Neuroscientist Terry Sejnowski wowed the crowd doing just that during a lecture last year at the Salk Institute for Biological Studies, in La Jolla, California. Sejnowski, an HHMI investigator at the Salk, presented his lab’s model: a segment of a brain floating dreamily around the screen as different parts of its cellular machinery—channels, connectors, and organelles—emerged around a single starting filament.
Sejnowski will use the model not only to entertain, but also—sans musical accompaniment—to study how the brain learns and remembers.
“This is the beginning of a whole new era,” he says. “For the first time, it gives us a three-dimensional, complete reconstruction in which we can, literally, include the impact of every single important molecule.”
Learning and memory depend on nerve cells and support cells called astrocytes. Nerves have “output” channels—long slender axons that reach out to other nerves—and “input” channels—branching dendrites that collect incoming signals. Thought and memory take shape where the axon from one nerve contacts the dendrite of another at a junction called the synapse.
At the synapse, the first nerve’s axon sends out a signal in the form of molecules called neurotransmitters. These chemicals cross the junction and are picked up by the second nerve’s dendrites. Astrocytes then mop up excess neurotransmitter.
The brain’s estimated one quadrillion synapses are the most numerous and complex structures involved in learning and memory, Sejnowski says. How the frequency and strength of transmissions are controlled and communicated remains a mystery. “If you don’t understand that, you’re never going to understand how the brain works.”
Axons and dendrites meet in a region called the neuropil. The walls of the Computational Neurobiology Laboratory, which Sejnowski heads, are adorned with huge black-and-white electron micrographs of cross sections of the neuropil—a dense conglomerate of bubble-like vesicles, wrinkled mitochondrial membranes, and other cellular components. “It’s all jumbled … it’s very hard to understand,” Sejnowski says.
Sejnowski and postdoctoral fellow Justin Kinney are investigating how synapses influence one another. They wondered if neurotransmitters from one synapse could spill over and activate neighboring dendrites as well. The answer, they reasoned, would depend on whether each synapse is surrounded by astrocytes, which would absorb leftover neurotransmitter. Those without astrocytes would leave neurotransmitters to diffuse into nearby synapses.

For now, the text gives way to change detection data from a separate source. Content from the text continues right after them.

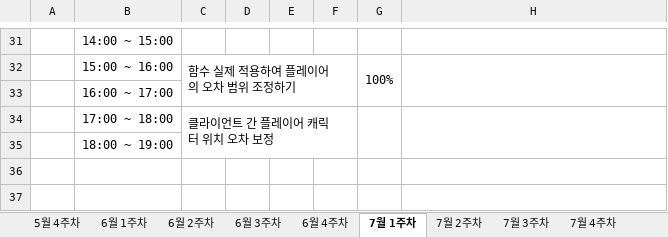
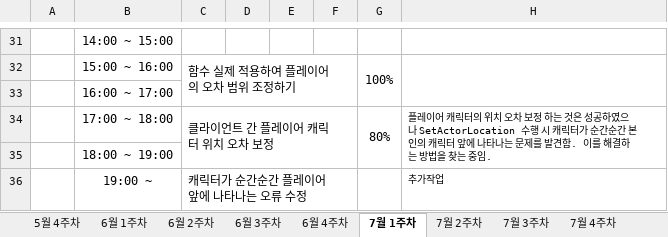
Before and after one commit to ymk1477/Project_Survivor_Kit, an Excel workbook: 졸작 진행 계획 시간표.xlsx, sheet 7월 1주차, drawn as a sheet; only a part is shown, gaps mark what is left out; values as stored, in another font and other column widths than the file's, no borders; the diff names each change by its address in the sheet, - before the commit and + after, or states it on an @@ line.

Commit message:
계획시간표 커밋

```diff
--- a/졸작 진행 계획 시간표.xlsx (sheet 7월 1주차)
+++ b/졸작 진행 계획 시간표.xlsx (sheet 7월 1주차)
-G34: (empty)
+G34: 80%
-H34: (empty)
+H34: 플레이어 캐릭터의 위치 오차 보정 하는 것은 성공하였으나 SetActorLocation 수행 시 캐릭터가 순간순간 본인의 캐릭터 앞에 나타나는 문제를 발견함. 이를 해결하는 방법을 찾는 중임.
+row 36:  | 19:00 ~ | 캐릭터가 순간순간 플레이어 앞에 나타나는 오류 수정 |  |  |  |  | 추가작업
```
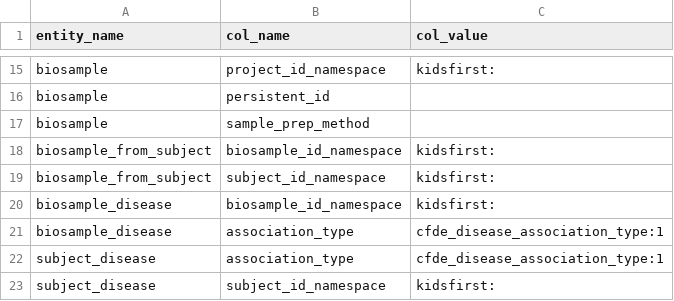
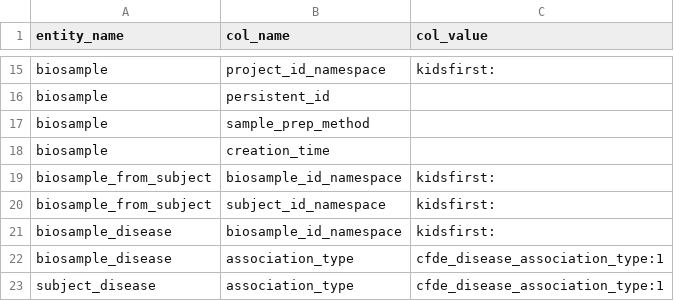
Before and after one commit to kids-first/c2m2-submission-process, a TSV file: kf_to_c2m2_etl/conversion_tables/kf_to_c2m2_mappings/table_constants.tsv, drawn as a sheet; only a part is shown, gaps mark what is left out; the shorter side is filled out with more unchanged rows.

```diff
--- a/kf_to_c2m2_etl/conversion_tables/kf_to_c2m2_mappings/table_constants.tsv
+++ b/kf_to_c2m2_etl/conversion_tables/kf_to_c2m2_mappings/table_constants.tsv
@@ -17,2 +17,3 @@ biosample	persistent_id
 biosample	sample_prep_method	
+biosample	creation_time	
 biosample_from_subject	biosample_id_namespace	kidsfirst:
```
Also changed, not shown: kf_to_c2m2_etl/conversion_tables/kf_to_c2m2_mappings/column_mapping.tsv, 2 other files.
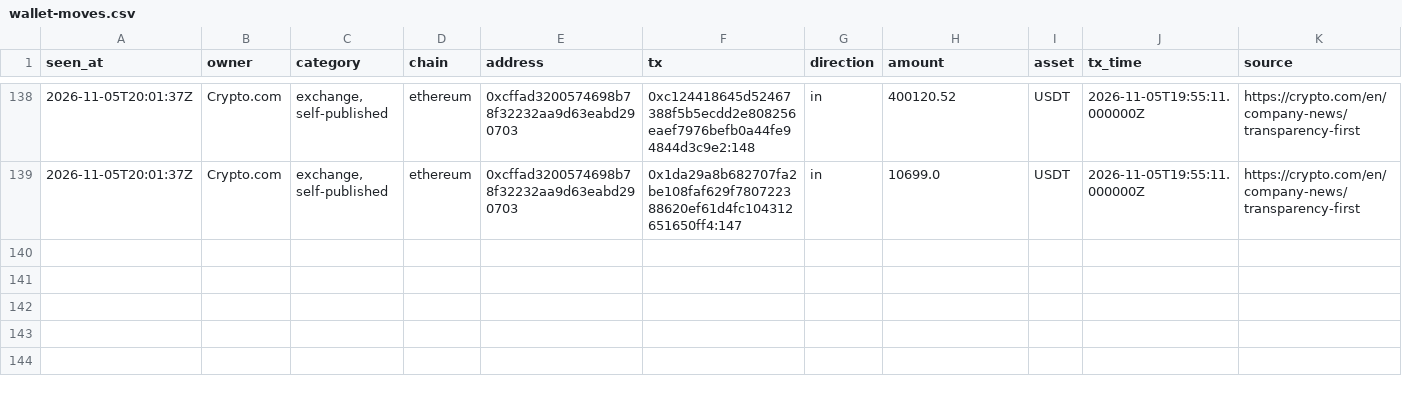
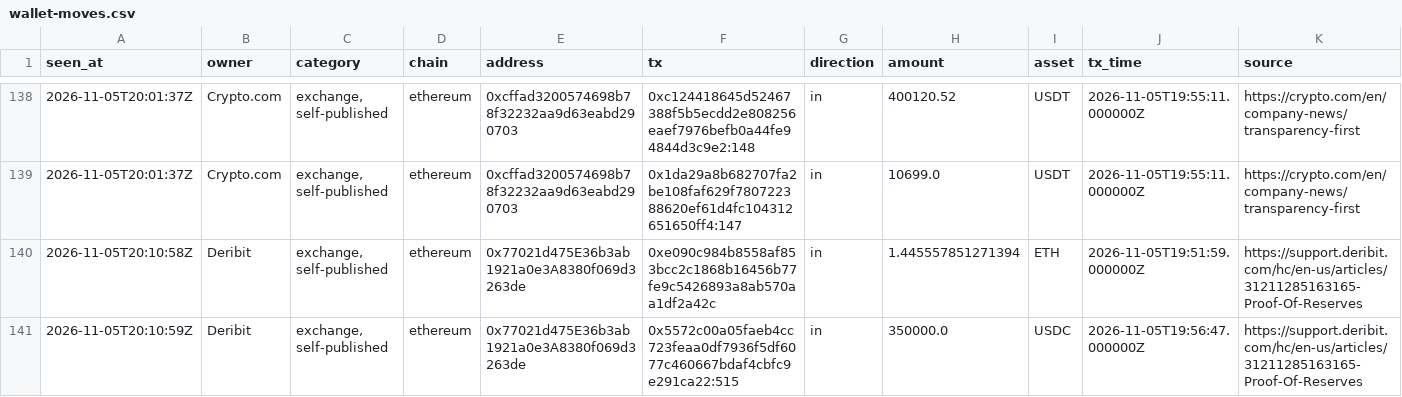
Before and after one commit to hpintojr/crypto-scanner, a CSV file: data/wallet-moves.csv, drawn as a sheet; only a part is shown, gaps mark what is left out.

```diff
--- a/data/wallet-moves.csv
+++ b/data/wallet-moves.csv
@@ -139 +139,3 @@ seen_at,owner,category,chain,address,tx,direction,amount,asset,tx_time,source
 2026-11-05T20:01:37Z,Crypto.com,"exchange, self-published",ethereum,0xcffad3200574698b78f32232aa9d63eabd290703,0x1da29a8b682707fa2be108faf629f780722388620ef61d4fc104312651650ff4:147,in,10699.0,USDT,2026-11-05T19:55:11.000000Z,https://crypto.com/en/company-news/transparency-first
+2026-11-05T20:10:58Z,Deribit,"exchange, self-published",ethereum,0x77021d475E36b3ab1921a0e3A8380f069d3263de,0xe090c984b8558af853bcc2c1868b16456b77fe9c5426893a8ab570aa1df2a42c,in,1.445557851271394,ETH,2026-11-05T19:51:59.000000Z,https://support.deribit.com/hc/en-us/articles/31211285163165-Proof-Of-Reserves
+2026-11-05T20:10:59Z,Deribit,"exchange, self-published",ethereum,0x77021d475E36b3ab1921a0e3A8380f069d3263de,0x5572c00a05faeb4cc723feaa0df7936f5df6077c460667bdaf4cbfc9e291ca22:515,in,350000.0,USDC,2026-11-05T19:56:47.000000Z,https://support.deribit.com/hc/en-us/articles/31211285163165-Proof-Of-Reserves
```
Also changed, not shown: data/outcomes.csv, 6 other files.
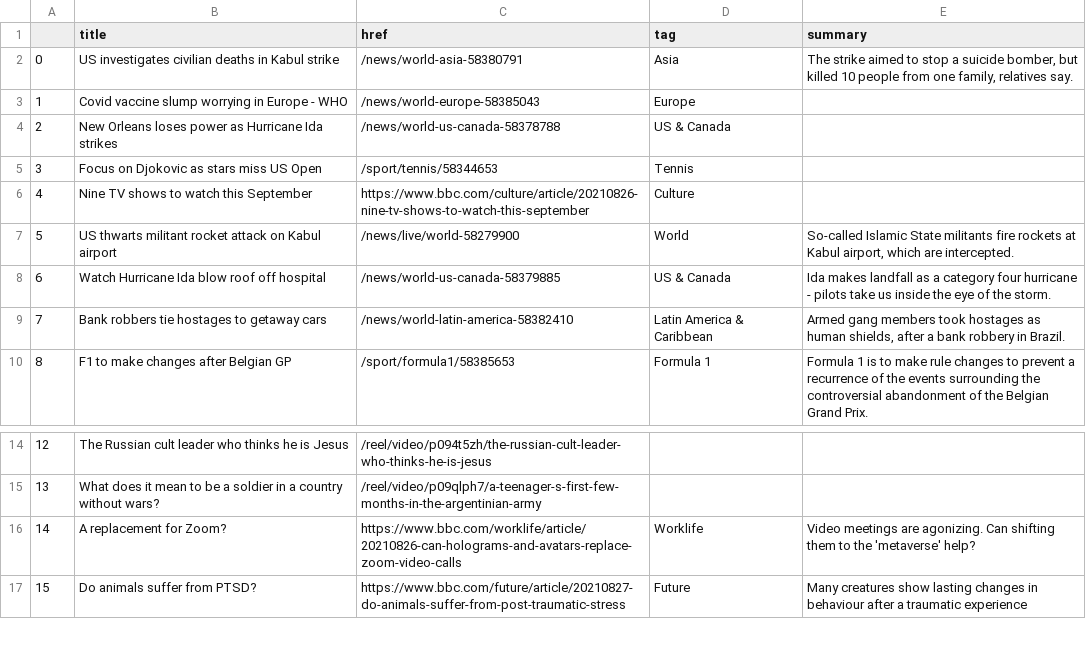
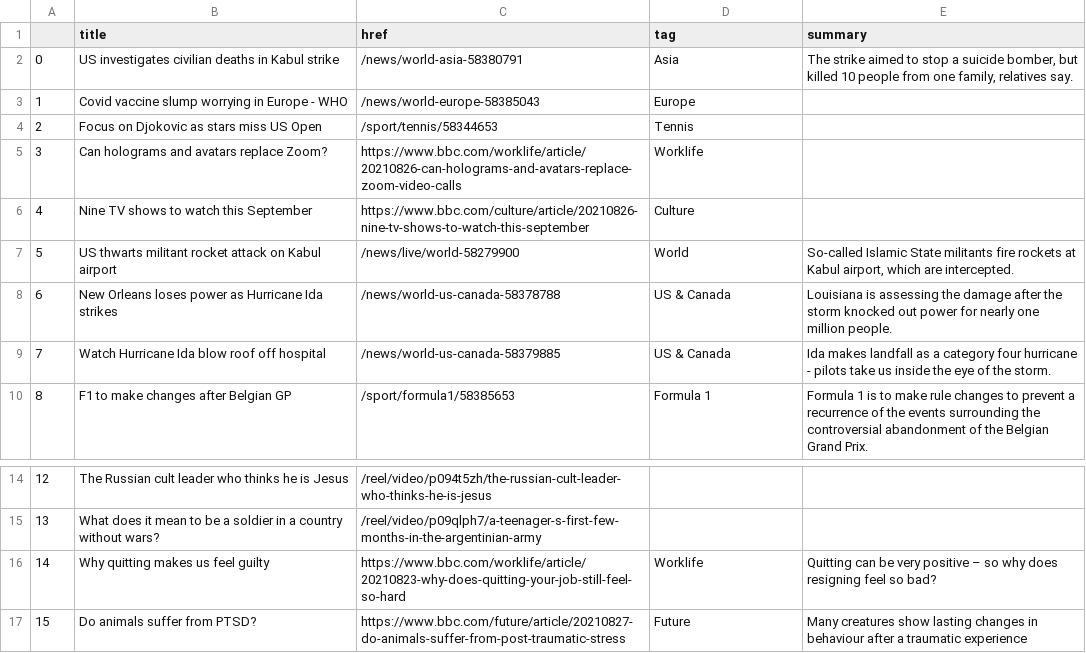
Before and after one commit to alyssafrndz/automatic-scraper, a CSV file: bbc-headlines.csv, drawn as a sheet; only a part is shown, gaps mark what is left out.

```diff
--- a/bbc-headlines.csv
+++ b/bbc-headlines.csv
@@ -3,8 +3,8 @@
 1,Covid vaccine slump worrying in Europe - WHO,/news/world-europe-58385043,Europe,
-2,New Orleans loses power as Hurricane Ida strikes,/news/world-us-canada-58378788,US & Canada,
-3,Focus on Djokovic as stars miss US Open,/sport/tennis/58344653,Tennis,
+2,Focus on Djokovic as stars miss US Open,/sport/tennis/58344653,Tennis,
+3,Can holograms and avatars replace Zoom?,https://www.bbc.com/worklife/article/20210826-can-holograms-and-avatars-replace-zoom-video-calls,Worklife,
 4,Nine TV shows to watch this September,https://www.bbc.com/culture/article/20210826-nine-tv-shows-to-watch-this-september,Culture,
 5,US thwarts militant rocket attack on Kabul airport,/news/live/world-58279900,World,"So-called Islamic State militants fire rockets at Kabul airport, which are intercepted."
-6,Watch Hurricane Ida blow roof off hospital,/news/world-us-canada-58379885,US & Canada,Ida makes landfall as a category four hurricane - pilots take us inside the eye of the storm.
-7,Bank robbers tie hostages to getaway cars,/news/world-latin-america-58382410,Latin America & Caribbean,"Armed gang members took hostages as human shields, after a bank robbery in Brazil."
+6,New Orleans loses power as Hurricane Ida strikes,/news/world-us-canada-58378788,US & Canada,Louisiana is assessing the damage after the storm knocked out power for nearly one million people.
+7,Watch Hurricane Ida blow roof off hospital,/news/world-us-canada-58379885,US & Canada,Ida makes landfall as a category four hurricane - pilots take us inside the eye of the storm.
 8,F1 to make changes after Belgian GP,/sport/formula1/58385653,Formula 1,Formula 1 is to make rule changes to prevent a recurrence of the events surrounding the controversial abandonment of the Belgian Grand Prix.
@@ -15,3 +15,3 @@
 13,What does it mean to be a soldier in a country without wars?,/reel/video/p09qlph7/a-teenager-s-first-few-months-in-the-argentinian-army,,
-14,A replacement for Zoom?,https://www.bbc.com/worklife/article/20210826-can-holograms-and-avatars-replace-zoom-video-calls,Worklife,Video meetings are agonizing. Can shifting them to the 'metaverse' help?
+14,Why quitting makes us feel guilty,https://www.bbc.com/worklife/article/20210823-why-does-quitting-your-job-still-feel-so-hard,Worklife,Quitting can be very positive – so why does resigning feel so bad?
 15,Do animals suffer from PTSD?,https://www.bbc.com/future/article/20210827-do-animals-suffer-from-post-traumatic-stress,Future,Many creatures show lasting changes in behaviour after a traumatic experience
```
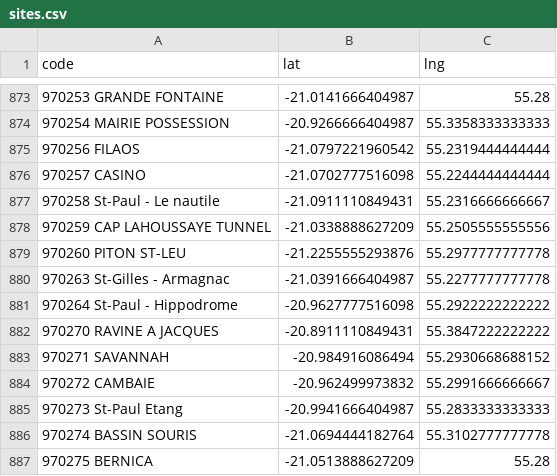
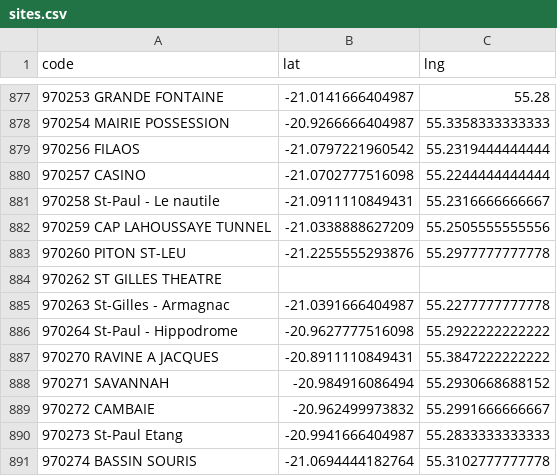
Before and after one commit to Kosouwa666/NEWCOM_MAPS, a CSV file: sites.csv, drawn as a sheet; only a part is shown, gaps mark what is left out; the shorter side is filled out with more unchanged rows; the diff covers the shown part only; the diff names each change by its address in the sheet, - before the commit and + after, or states it on an @@ line.

Commit message:
Update sites.csv

```diff
--- a/sites.csv
+++ b/sites.csv
+row 884: 970262 ST GILLES THEATRE
```
Also changed, not shown: 21 added rows and 15 removed rows elsewhere in this file.
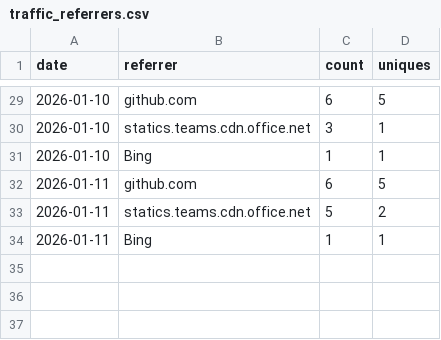
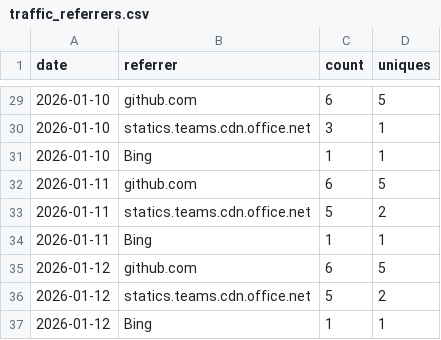
Before and after one commit to nasuni-labs/nasuni-mcp-desktop, a CSV file: data/traffic_referrers.csv, drawn as a sheet; only a part is shown, gaps mark what is left out.

```diff
--- a/data/traffic_referrers.csv
+++ b/data/traffic_referrers.csv
@@ -34 +34,4 @@ date,referrer,count,uniques
 2026-01-11,Bing,1,1
+2026-01-12,github.com,6,5
+2026-01-12,statics.teams.cdn.office.net,5,2
+2026-01-12,Bing,1,1
```
Also changed, not shown: data/traffic_clones.csv, data/traffic_paths.csv, 1 other file.
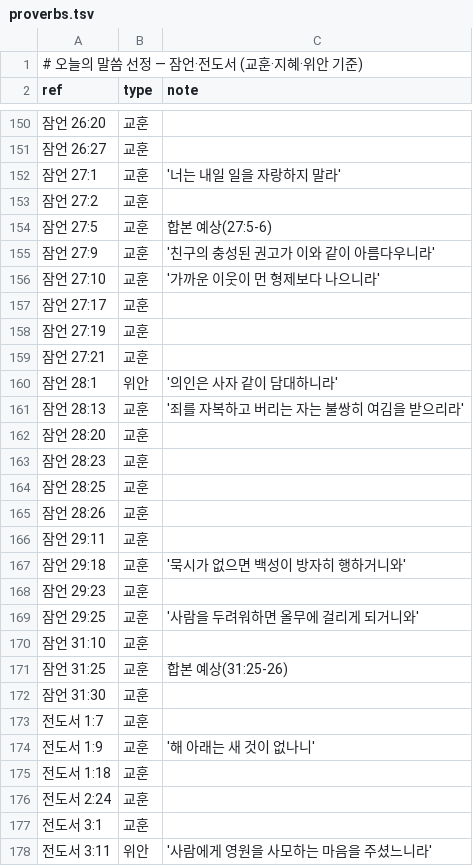
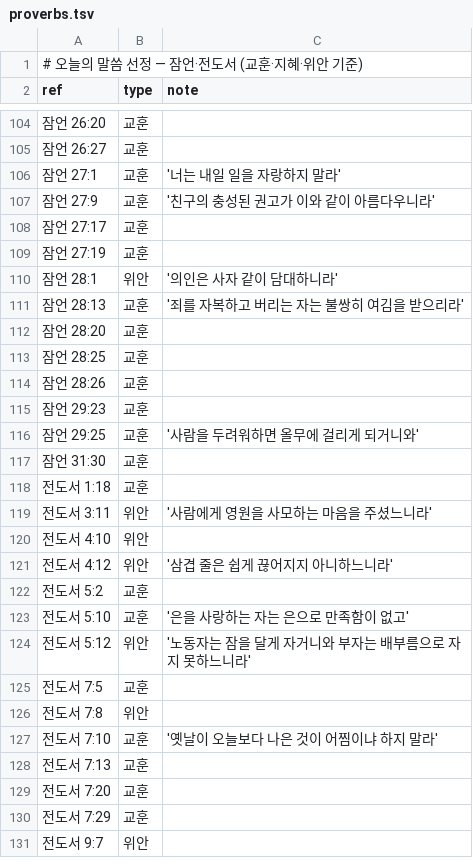
Before and after one commit to sunghong32/WithGod, a TSV file: backend/docs/verse_picks/proverbs.tsv, drawn as a sheet; only a part is shown, gaps mark what is left out; the shorter side is filled out with more unchanged rows; the diff covers the shown part only.

```diff
--- a/backend/docs/verse_picks/proverbs.tsv
+++ b/backend/docs/verse_picks/proverbs.tsv
@@ -152,9 +106,5 @@ ref	type	note
 잠언 27:1	교훈	'너는 내일 일을 자랑하지 말라'
-잠언 27:2	교훈	
-잠언 27:5	교훈	합본 예상(27:5-6)
 잠언 27:9	교훈	'친구의 충성된 권고가 이와 같이 아름다우니라'
-잠언 27:10	교훈	'가까운 이웃이 먼 형제보다 나으니라'
 잠언 27:17	교훈	
 잠언 27:19	교훈	
-잠언 27:21	교훈	
 잠언 28:1	위안	'의인은 사자 같이 담대하니라'
@@ -162,17 +112,8 @@ ref	type	note
 잠언 28:20	교훈	
-잠언 28:23	교훈	
 잠언 28:25	교훈	
 잠언 28:26	교훈	
-잠언 29:11	교훈	
-잠언 29:18	교훈	'묵시가 없으면 백성이 방자히 행하거니와'
 잠언 29:23	교훈	
 잠언 29:25	교훈	'사람을 두려워하면 올무에 걸리게 되거니와'
-잠언 31:10	교훈	
-잠언 31:25	교훈	합본 예상(31:25-26)
 잠언 31:30	교훈	
-전도서 1:7	교훈	
-전도서 1:9	교훈	'해 아래는 새 것이 없나니'
 전도서 1:18	교훈	
-전도서 2:24	교훈	
-전도서 3:1	교훈	
 전도서 3:11	위안	'사람에게 영원을 사모하는 마음을 주셨느니라'
```
Also changed, not shown: 58 removed rows elsewhere in this file, backend/docs/verse_picks/general.tsv, backend/docs/verse_picks/gospels.tsv, 14 other files.
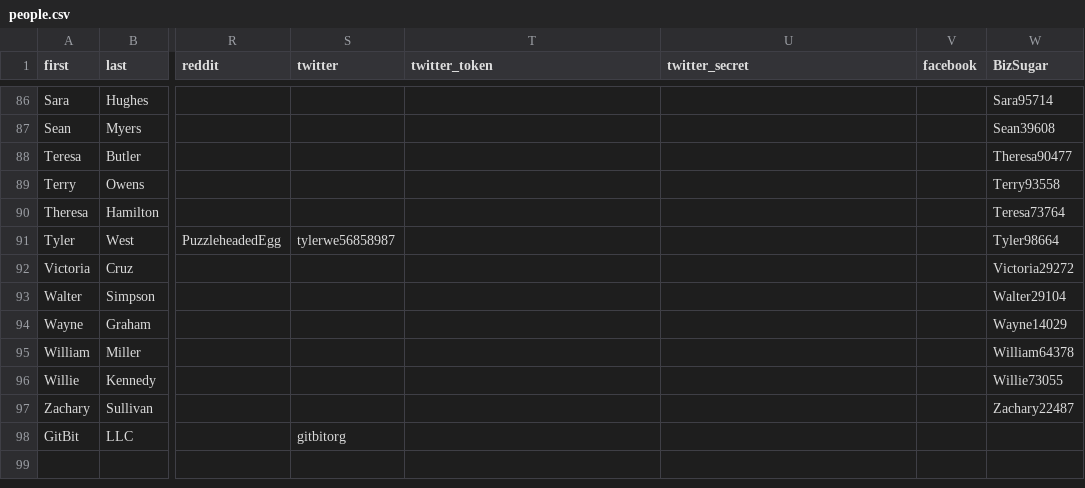
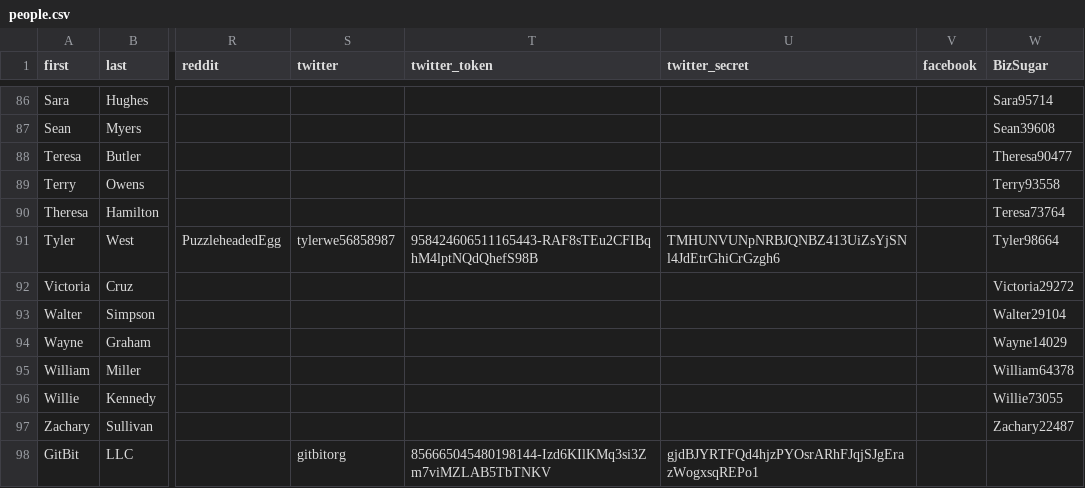
Before and after one commit to gruberjl/workplace, a CSV file: packages/data/people.csv, drawn as a sheet; only a part is shown, gaps mark what is left out; the diff covers the shown part only; the diff names each change by its address in the sheet, - before the commit and + after, or states it on an @@ line.

```diff
--- a/packages/data/people.csv
+++ b/packages/data/people.csv
-T91 (twitter_token): (empty)
+T91 (twitter_token): 958424606511165443-RAF8sTEu2CFIBqhM4lptNQdQhefS98B
-U91 (twitter_secret): (empty)
+U91 (twitter_secret): TMHUNVUNpNRBJQNBZ413UiZsYjSNl4JdEtrGhiCrGzgh6
-T98 (twitter_token): (empty)
+T98 (twitter_token): 856665045480198144-Izd6KIlKMq3si3Zm7viMZLAB5TbTNKV
-U98 (twitter_secret): (empty)
+U98 (twitter_secret): gjdBJYRTFQd4hjzPYOsrARhFJqjSJgErazWogxsqREPo1
```
Also changed, not shown: 18 edited cells elsewhere in this file, 1 other file.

To answer their question, studying two-dimensional electron micrographs would not do; Kinney and Sejnowski needed a three-dimensional representation of the neuropil. So five years ago, they teamed with Tom Bartol, chief modeler in Sejnowski’s group, to rebuild the three-dimensional neuropil inside a computer.
The waltzing bit of brain is a precise replica of a small cube of real rat brain, five microns to a side. Collaborator Kristen Harris, of the University of Texas at Austin, sliced that cube into 100 sections and imaged them with electron microscopy. Then, the researchers identified and traced every axon, dendrite, and astrocyte in each of those 100 images—a task that took six months for Harris and her longtime collaborator, Josef Spacek of Charles University in Prague, Czech Republic, to complete.
Armed with those 100 slices, Kinney, working with Chandrajit Bajaj, also of the University of Texas at Austin, used computer technology to recreate the three-dimensional neuropil.
The model takes major computing power, Bartol notes, well beyond the video card in your Xbox. “In Hollywood and video games, it just has to look good,” he says. Game programmers cut corners by filling in large areas with simple textures. But a scientific model—in this case, one encompassing 450 synapses, 69 axons, and 77 dendritic spines—must contain fully solid structures with no space for errant neurotransmitters to leak through the membranes. “The movies aren’t cartoons, they’re actual visualizations of the simulation,” Bartol says. “It can’t just look good, it has to be good.”
Previous models simplify the biology—for example, by making all dendrites the same shape. In contrast, Sejnowski’s model mimics reality in all its glorious complexity. Experimenters will be able to test their theories in silico and head back to the bench with new insight. Among the first up: Sejnowski is collaborating with Mary Kennedy at the California Institute of Technology in Pasadena, California, to simulate how synapses reorganize during learning and memory.
As for the neurotransmitter spillover question, the model doesn’t offer a clear-cut answer: some synapses are surrounded by astrocyte membranes, but others are not.
The next step, therefore, is to add action. Kinney is now using the model to examine signaling directly by triggering digital neurotransmitter release and looking for spillover. Each signal looks like an explosion of fireworks as the computer predicts where individual neurotransmitters will end up.
And, just for fun, he also set one of these action simulations to music: the opening fanfare of Richard Strauss’s Also sprach Zarathustra, commonly known as the theme from 2001: A Space Odyssey. It’s a fitting selection for a model that the researchers say could change how scientists look at the neuropil.